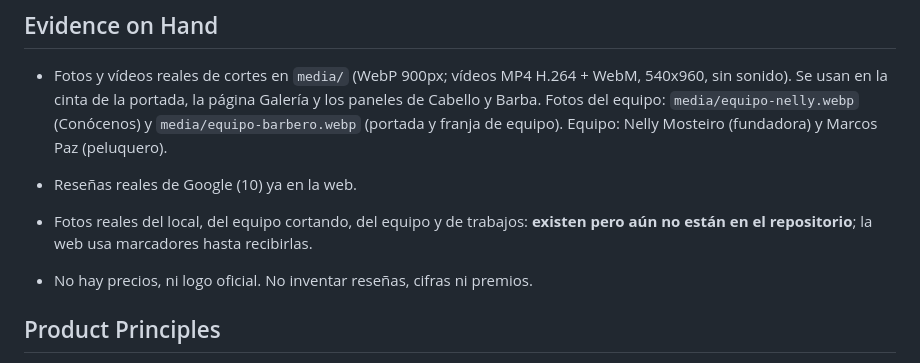
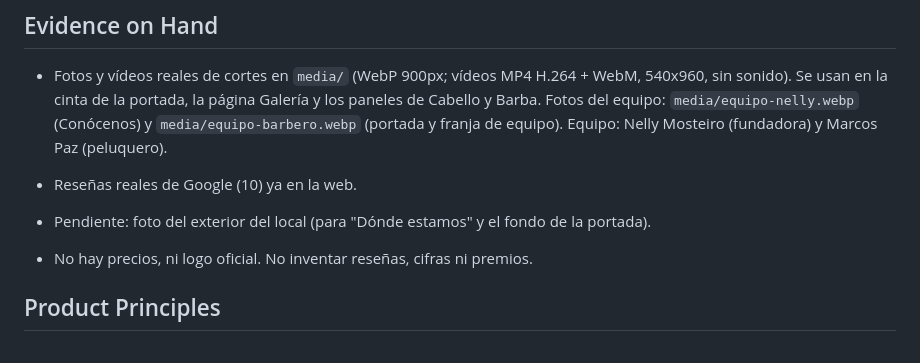
Before and after one commit to Pedrogimenez12824/Web-D-Homes, a Markdown page: PRODUCT.md, the part around the change. Drawn GitHub-style.

Commit message:
PRODUCT.md: estado actual de las fotos
Co-Authored-By: Claude Opus 5.5 <noreply@anthropic.com>
Claude-Session: https://claude.ai/code/session_01Ad3cZ9LoYdcAq9tgU9iuXg

```diff
--- a/PRODUCT.md
+++ b/PRODUCT.md
@@ -52,7 +52,7 @@ Peluquería de caballeros abierta desde 1994 (más de 32 años) en Vilagarcía,
 - Fotos y vídeos reales de cortes en `media/` (WebP 900px; vídeos MP4 H.264 + WebM, 540x960, sin sonido). Se usan en la cinta de la portada, la página Galería y los paneles de Cabello y Barba. Fotos del equipo: `media/equipo-nelly.webp` (Conócenos) y `media/equipo-barbero.webp` (portada y franja de equipo). Equipo: Nelly Mosteiro (fundadora) y Marcos Paz (peluquero).
 
 - Reseñas reales de Google (10) ya en la web.
-- Fotos reales del local, del equipo cortando, del equipo y de trabajos: **existen pero aún no están en el repositorio**; la web usa marcadores hasta recibirlas.
+- Pendiente: foto del exterior del local (para "Dónde estamos" y el fondo de la portada).
 - No hay precios, ni logo oficial. No inventar reseñas, cifras ni premios.
 
 ## Product Principles
```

═══

EXERCISE DETAILS: Please print everything in the material exactly, apart from the pictures.

RESULT FOR THIS TASK:
Before and after one commit to Pedrogimenez12824/Web-D-Homes, a Markdown page: PRODUCT.md, the part around the change. Drawn GitHub-style.

Commit message:
PRODUCT.md: estado actual de las fotos
Co-Authored-By: Claude Opus 5.5 <noreply@anthropic.com>
Claude-Session: https://claude.ai/code/session_01Ad3cZ9LoYdcAq9tgU9iuXg

```diff
--- a/PRODUCT.md
+++ b/PRODUCT.md
@@ -52,7 +52,7 @@ Peluquería de caballeros abierta desde 1994 (más de 32 años) en Vilagarcía,
 - Fotos y vídeos reales de cortes en `media/` (WebP 900px; vídeos MP4 H.264 + WebM, 540x960, sin sonido). Se usan en la cinta de la portada, la página Galería y los paneles de Cabello y Barba. Fotos del equipo: `media/equipo-nelly.webp` (Conócenos) y `media/equipo-barbero.webp` (portada y franja de equipo). Equipo: Nelly Mosteiro (fundadora) y Marcos Paz (peluquero).
 
 - Reseñas reales de Google (10) ya en la web.
-- Fotos reales del local, del equipo cortando, del equipo y de trabajos: **existen pero aún no están en el repositorio**; la web usa marcadores hasta recibirlas.
+- Pendiente: foto del exterior del local (para "Dónde estamos" y el fondo de la portada).
 - No hay precios, ni logo oficial. No inventar reseñas, cifras ni premios.
 
 ## Product Principles
```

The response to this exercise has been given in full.